What is a vegetarian/vegan diet? 

Vegetarian diets are plant-based diets, and what’s not to love about a diet rich in dietary fiber, antioxidants, vitamins, minerals, and low in saturated fat?

A vegan diet is a vegetarian diet that is void of any animal- or insect-derived products, including dairy, eggs, and honey, as well as animal- and insect-based food dyes, binders, and additives depending on the person and the choices they make as a vegan. 

Is vegetarian eating healthy? 

Appropriately planned, well-balanced vegetarian and vegan diets are healthful and may play a significant role in disease prevention. Plant-based diets are linked to numerous health benefits and may reduce the risk of heart disease, cancer, diabetes, obesity, and other diseases.
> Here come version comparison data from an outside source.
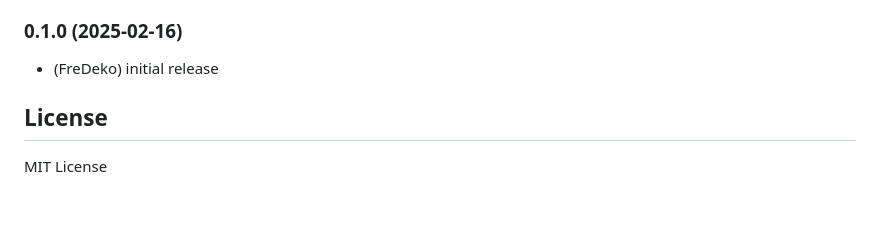
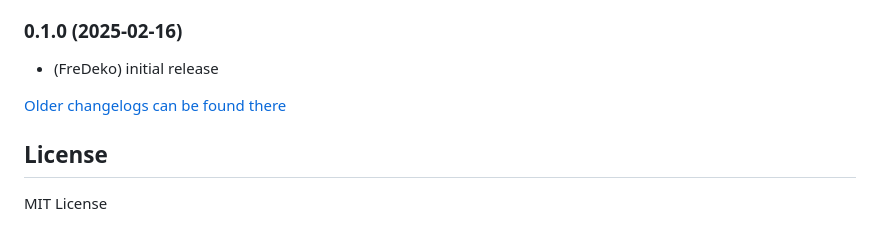
Before and after one commit to FreDeko06/ioBroker.cmicoe, a Markdown page: README.md, the part around the change. Drawn GitHub-style; blank space fills up the shorter version.

Commit message:
Add CHANGELOG_OLD.md
Co-authored-by: github-actions[bot] <github-actions[bot]@users.noreply.github.com>

```diff
--- a/README.md
+++ b/README.md
@@ -150,6 +150,8 @@ If checked, the adapter also sends an output once it changes.
 ### 0.1.0 (2025-02-16)
 * (FreDeko) initial release
 
+[Older changelogs can be found there](CHANGELOG_OLD.md)
+
 ## License
 MIT License
 
```
Also changed, not shown: CHANGELOG_OLD.md (added, +1 -0 lines).
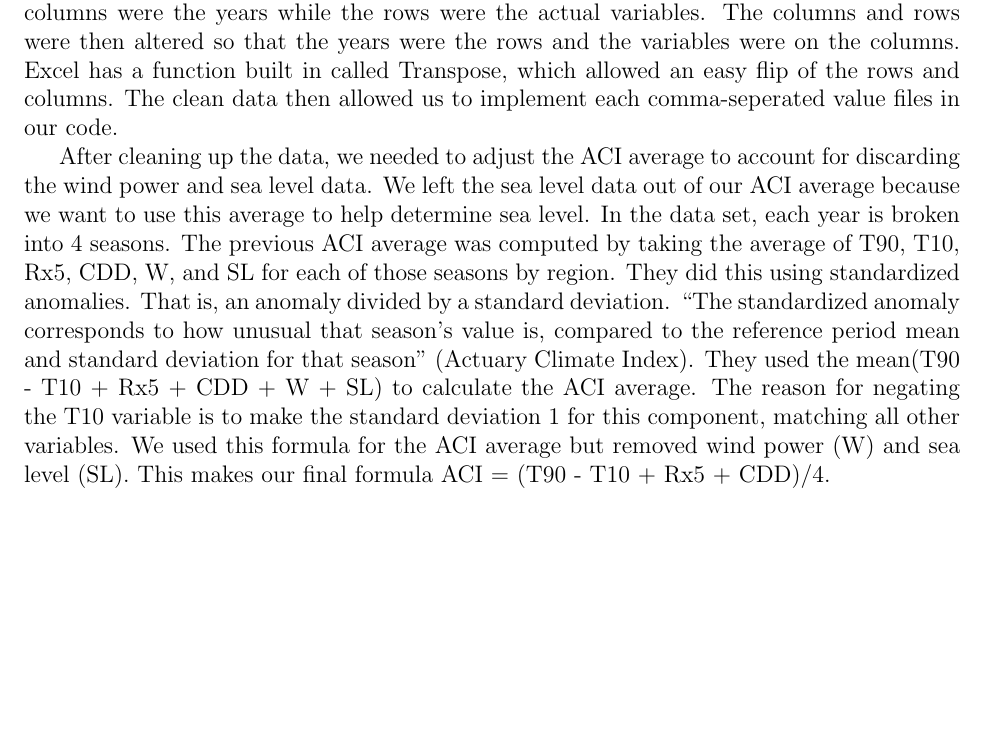
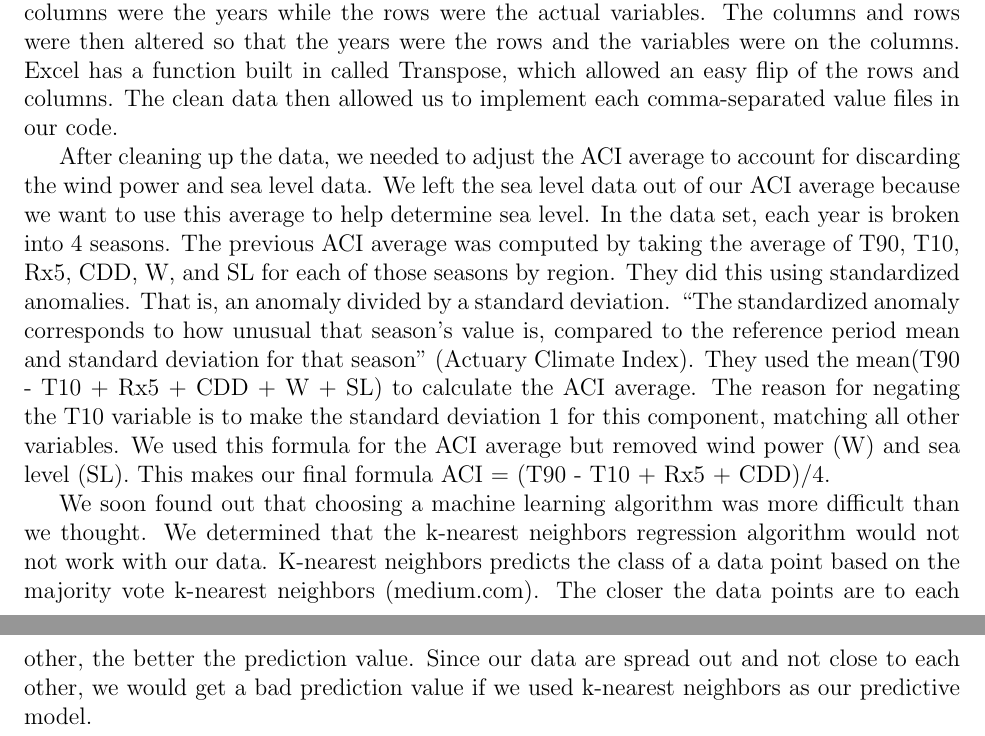
Before and after one commit to minceje/Project-Earth, a LaTeX document (DataScienceFinalPaper.tex): part of page 3 of 3 before the commit and two parts of pages 3 and 4 of 4 after it, the two joined at a grey line, cut so that both start at the same text, the shorter picture padded with empty space. Compiled offline with pdfLaTeX.

Commit message:
Added stuff
Started typing the problems/algorithms that didn’t work

```diff
--- a/DataScienceFinalPaper.tex
+++ b/DataScienceFinalPaper.tex
@@ -12,8 +12,9 @@
 		\par Using this data, our group could help this societal need by introducing a model for the rate at which the sea levels are increasing, and calculating factors that contribute to the increase in levels. The data set has an Actuary Climate Index (ACI) created with the components: frequency of temperatures above the 90th percentile (T90), frequency of temperatures below the 10th percentile (T10), maximum rainfall per month in five consecutive days (Rx5), annual maximum consecutive dry days (CDD), frequency of wind speed above the 90th percentile (W), and sea level changes (SL). It is an objective measure of changes in extreme weather and changes in sea level relative to the base period of 1961 through 1990. This index is an educational tool designed to help inform actuaries, public policymakers, and the general public on changes in these measures over recent decades (Actuary Climate Index). Our group will create our own ACI using the seasonal values for T90, T10, Rx5, and CDD to see how they affect the sea level changes.
 		\par After researching the various data science studies that were conducted using the ACI data set, only two other studies were found. One focused on using the data set to build a risk index for areas where economic losses from disasters(ie. floods, droughts, etc)  would be higher than other areas. This index was then going to be used by insurance companies to help set rates for the regions. The other was focused on expanding the data set to account for the UK and Europe. Besides these two studies, however, there wasn't any other relevant research that used the ACI data set. Because of this, the search was expanded to research that used just some of the individual data sets that together composed the ACI. Even in these further searches, there were not really any relevant data science studies, but rather lots of papers that simply analyzed the data instead. Overall, after all this research into other data science using the ACI data set, it is safe to conclude that our particular data science study will be answering a question that has not been answered before in another study.
 		\par The Actuaries Climate Index data set needed to be cleaned up for our team to effectively and efficiently utilize it for our model. In order to clean up the data, we first needed to understand which variables we wanted to keep as well as determine what each of the variables meant. We decided to keep  the temperature above the 90th percentile, below the 10th percentile, consecutive dry days, rainfall maximum for 5 days, and sea level. Our group thought that these variables were crucial to change in sea level. Since the Central Arctic (CAR) and Midwest (MID) regions had no sea level data so we excluded it from the final clean data set. The CAR region consisted of the Northern Territories and Nunavut. The MID territory consisted of Iowa, Illinois, Indiana, Minnesota, Michigan, Missouri, Ohio, Wisconsin. We are trying to predict how sea level is affected and it would be impossible to predict with out the data for sea level.
-		\par The group excluded the monthly variable sheets in addition to those two regions because  we wanted to focus on the seasonal components. The seasonal components are divided into 4 seasons: Winter (December, January, February), Spring (March, April, May), Summer(June, July, August), and Fall (September, October, November). Our group decided to use the seasonal data rather than the monthly data because of how much data there was to process. The data will show a bigger change when split into 4 seasons rather than smaller changes throughout 12 month periods. Now that we had all our data we wanted we needed to add it all into one sheet on excel. Having all the data on one sheet in excel would allow the code to easily import one comma-separated file. When the coding actually started, the one file was more difficult. The one comma-separated file was kept as a master list which was then broken into multiple sheets based on each individual variable. To make the data look cleaner, the original variable names were simplified. For example, the initial variable of ACI\_sealevel\_seasonal\_ALA.csv  was then converted to SL ALA. Initially, the datasets columns were the years while the rows were the actual variables. The columns and rows were then altered so that the years were the rows and the variables were on the columns. Excel has a function built in called Transpose, which allowed an easy flip of the rows and columns. The clean data then allowed us to implement each comma-seperated value files in our code.
+		\par The group excluded the monthly variable sheets in addition to those two regions because  we wanted to focus on the seasonal components. The seasonal components are divided into 4 seasons: Winter (December, January, February), Spring (March, April, May), Summer(June, July, August), and Fall (September, October, November). Our group decided to use the seasonal data rather than the monthly data because of how much data there was to process. The data will show a bigger change when split into 4 seasons rather than smaller changes throughout 12 month periods. Now that we had all our data we wanted we needed to add it all into one sheet on excel. Having all the data on one sheet in excel would allow the code to easily import one comma-separated file. When the coding actually started, the one file was more difficult. The one comma-separated file was kept as a master list which was then broken into multiple sheets based on each individual variable. To make the data look cleaner, the original variable names were simplified. For example, the initial variable of ACI\_sealevel\_seasonal\_ALA.csv  was then converted to SL ALA. Initially, the datasets columns were the years while the rows were the actual variables. The columns and rows were then altered so that the years were the rows and the variables were on the columns. Excel has a function built in called Transpose, which allowed an easy flip of the rows and columns. The clean data then allowed us to implement each comma-separated value files in our code.
 		\par After cleaning up the data, we needed to adjust the ACI average to account for discarding the wind power and sea level data. We left the sea level data out of our ACI average because we want to use this average to help determine sea level. In the data set, each year is broken into 4 seasons. The previous ACI average was computed by taking the average of T90, T10, Rx5, CDD, W, and SL for each of those seasons by region. They did this using standardized anomalies. That is, an anomaly divided by a standard deviation. \textquotedblleft The standardized anomaly corresponds to how unusual that season's value is, compared to the reference period mean and standard deviation for that season" (Actuary Climate Index). They used the mean(T90 - T10 + Rx5 + CDD + W + SL) to calculate the ACI average. The reason for negating the T10 variable is to make the standard deviation 1 for this component, matching all other variables. We used this formula for the ACI average but removed wind power (W) and sea level (SL). This makes our final formula ACI = (T90 - T10 + Rx5 + CDD)/4.
+		\par We soon found out that choosing a machine learning algorithm was more difficult than we thought. We determined that the k-nearest neighbors regression algorithm would not not work with our data. K-nearest neighbors predicts the class of a data point based on the majority vote k-nearest neighbors (medium.com). The closer the data points are to each other, the better the prediction value. Since our data are spread out and not close to each other, we would get a bad prediction value if we used k-nearest neighbors as our predictive model.
 
 
 
```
Such diets contain higher amounts of magnesium, folate, and fiber compared to the typical American diet. 

If you are vegan, you can avoid nutrition shortfalls of protein, calcium, vitamin B12, vitamin D, iodine, iron, zinc, and omega-3 fat acids by planning your meals to incorporate plant sources; or enhance absorption of certain minerals by incorporating key vitamins, for instance vitamin C.; and in some cases taking supplements. For example, B12 only comes from animal sources, so supplementation is necessary. Seeing a dietitian can provide you the guidance to plan your diet appropriately to ensure you are successfully meeting all your nutritional needs. 

Why do people choose plant-based diets? 

People are vegetarian for different reasons. Some people turn to plant-based diets for health benefits, ethical or environmental reasons, to live a more sustainable lifestyle, for animal rights, or personal preference, while others may do so with weight loss in mind. That is why you will see different practices among vegetarians, and more specifically with vegans. Honey is a common example. Some who follow a plant-based diet eat honey, and others do not, all the while reading labels faithfully to make sure they are absent of any animal-derived products. 

According to a report by Packaged Fact, 6 percent of the US population is vegan, while 36 percent of consumers report the use of meat alternatives. Even if you do not follow a vegan lifestyle, vegetarian meals are a wonderful way to get away from heavy meals. Focus on fresh, whole, real foods with variety in whole grains, fruits, vegetables, nuts, and legumes (beans, peas, and lentils). You would be amazed at how filling and satisfying a meal of lentils and vegetable soup with whole grain bread can be. You will even be surprised how many seeds and grains are high in protein. Check out my past blog posts to learn more the variety and benefits of seeds and ancient grains. Have fun with trying different healthy foods, try new meatless recipes and go vegetarian a few if not most days of the week. 

Is bread vegan?

Most often yes, but check the label for ingredients. A vegan would generally avoid ingredients such as eggs, milk, honey, casein and whey, and gelatin. Other ingredients, such as mono- and diglycerides and lecithin, are typically plant derived, but these can be tricky because they can come from animal sources as well. In this case, it may be a little harder to figure out if they are truly vegan. With that said, you will be pleased with the vegan bread choices out there. Of course, it all depends on how and why someone is vegan as to the degree of what they eliminate from their diets. In any case, keep your breads whole grain and high in fiber for the biggest health benefit. 


Lela Iliopoulos is a Registered Dietitian and Certified Diabetes Educator and an expert in nutrition therapy, health promotion, and education. She is passionate about impacting nutritional health through the practical application of science-based information